A consortium of media and civil society protects child rights
Yogesh Vajpeyi, Lucknow
India's most populous state Uttar Pradesh (UP) is home to 183 million people. Nearly 82.5 million of these are children below the age of 14.Of around 54, 00,000 children born here each year, 450,000 infants die before they are one year old and 275,000 infants do not even live for a month. With nearly 54 percent of the population living in poverty, the children who survive, face other problems. Yet, the State has no policy for Children. There is no Commission for Protection of Child Rights.
Now, a consortium of media and civil society organizations working for children's rights in UP has decided to change the situation..

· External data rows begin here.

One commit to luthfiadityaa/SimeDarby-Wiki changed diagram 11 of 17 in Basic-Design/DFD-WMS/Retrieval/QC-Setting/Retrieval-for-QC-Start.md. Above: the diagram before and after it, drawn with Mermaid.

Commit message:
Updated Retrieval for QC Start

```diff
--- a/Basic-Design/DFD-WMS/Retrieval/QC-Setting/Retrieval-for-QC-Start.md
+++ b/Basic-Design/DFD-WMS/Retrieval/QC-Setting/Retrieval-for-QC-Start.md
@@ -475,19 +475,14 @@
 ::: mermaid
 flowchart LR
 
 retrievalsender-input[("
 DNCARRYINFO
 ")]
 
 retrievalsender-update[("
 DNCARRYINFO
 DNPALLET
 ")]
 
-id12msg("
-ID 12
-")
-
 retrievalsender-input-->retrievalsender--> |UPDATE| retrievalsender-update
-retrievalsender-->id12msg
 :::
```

"We are determined to bring the issue of Child Rights in the mainstream of the state government's policy through policy advocacy and capacity building of stakeholders,' says Sachi Singh, Convenor of Media Development Partners Action Group on Child Protection.
The Innovative group, working in Uttar Pradesh since May 2006, comprises around two dozen representatives of the media, development related organizations and NGOs.

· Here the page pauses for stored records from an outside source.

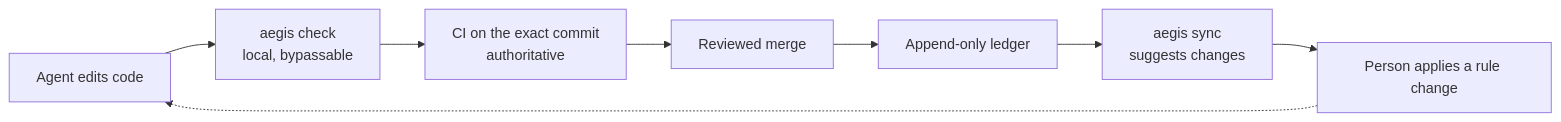
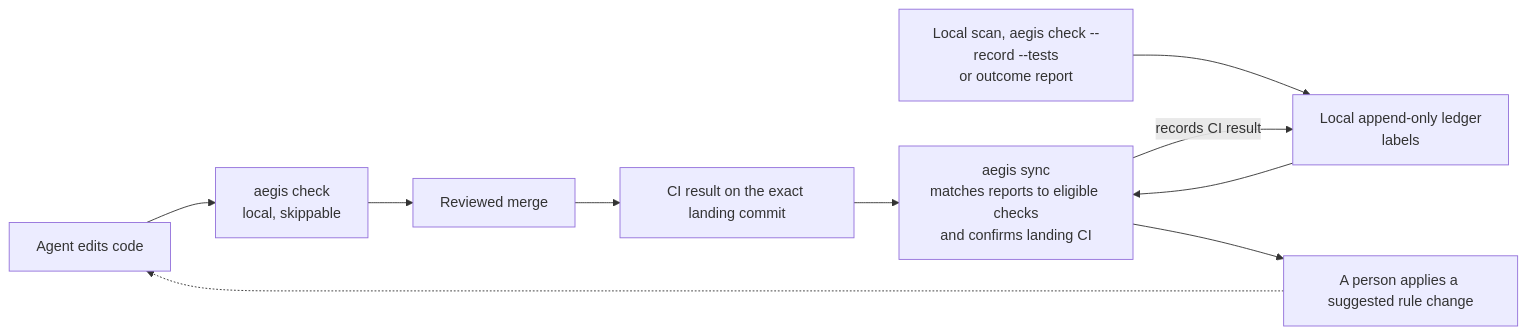
One commit to nseney1/Aegis-Guardrails changed the diagram in docs/why-aegis.md. Above: the diagram before and after it, drawn with Mermaid. The commit also changed other lines of this file and 10 other files, not shown here.

````diff
--- a/docs/why-aegis.md
+++ b/docs/why-aegis.md
@@ -137,10 +122,12 @@
 ```mermaid
 flowchart LR
-    A["Agent edits code"] --> B["aegis check<br/>local, bypassable"]
-    B --> C["CI on the exact commit<br/>authoritative"]
-    C --> D["Reviewed merge"]
-    D --> E["Append-only ledger"]
-    E --> F["aegis sync<br/>suggests changes"]
-    F --> G["Person applies a rule change"]
+    A["Agent edits code"] --> B["aegis check<br/>local, skippable"]
+    B --> C["Reviewed merge"]
+    C --> D["CI result on the exact landing commit"]
+    L["Local scan, aegis check --record --tests<br/>or outcome report"] --> E["Local append-only ledger<br/>labels"]
+    E --> F["aegis sync<br/>matches reports to eligible checks<br/>and confirms landing CI"]
+    D --> F
+    F -->|records CI result| E
+    F --> G["A person applies a suggested rule change"]
     G -.-> A
 ```
````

NGOs/ Development organizations have rich field experience, and know the issues, the problems and the bottlenecks in implementing the Child Rights agenda. But they lack expertise in campaigning for the issue and have little media capacity. The media, on the other, is a powerful force, showing an increasing appetite for developmental stories. But it often lacks in-depth understanding of the issues.

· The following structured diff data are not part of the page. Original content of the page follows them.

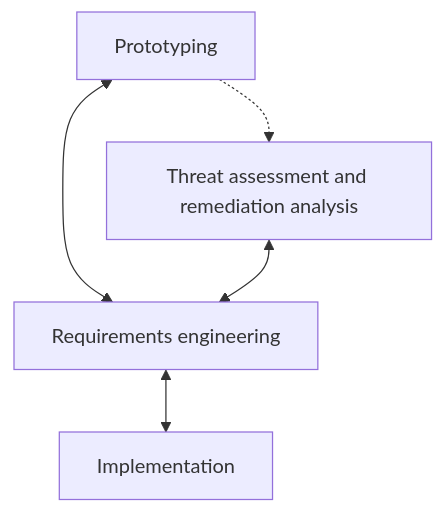
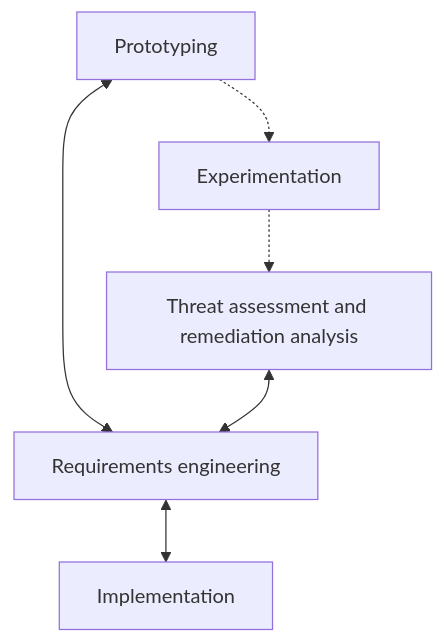
The diagram in docs/paper/images/process.mmd (seffradev/ehd500), drawn with Mermaid before and after one commit. The commit also changed 5 other files, not shown here.

```diff
--- a/docs/paper/images/process.mmd
+++ b/docs/paper/images/process.mmd
@@ -1,10 +1,12 @@
 flowchart TD
   prototype[Prototyping]
+  experimentation[Experimentation]
   requirements[Requirements engineering]
   tara[Threat assessment and remediation analysis]
   implementation[Implementation]
   
   prototype <--> requirements
-  prototype .-> tara
+  prototype .-> experimentation
+  experimentation .-> tara
   tara <--> requirements
   requirements <--> implementation
```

UNICEF has helped them come under one banner for a common cause. "We thought of bringing them together to jointly create awareness and action on issues related Child Protection” says Prosun Sen, Communication Officer, UNICEF, UP.
Last November, the members submitted a memorandum to UP Chief Minister Mayawati, demanding the establishment of a State Child Rights Commission and the formation of a Child Policy for the state.
They also demanded the setting up of a Child Welfare Fund to finance programmes related to health, education and rehabilitation of children. They lobbied for at least 10 percent of the MP/MLA Local Area development funds for child protection and child welfare.
"We received an encouraging response from the state government, and top officials asked for more concrete suggestions," says Sudhir Mishra, a development journalist and an active member of the group.
The Consortium is working on issues related to birth registration, juvenile justice and female foeticide. It is supporting "Mission Protection Project'' launched by UNICEF, Department of Women and Child Development and Ehsas, a local NGO..
Field trips of the Consortium have resulted in explosive media coverage of issues related to juvenile justice, missing and trafficked children.
"The initiative has resulted in a noticeable rise in the quantity and quality of reporting on children's issues in the state, building constructive pressure on the government," says Dr Neelam Singh of Vatsalya, an active member of the Action Group.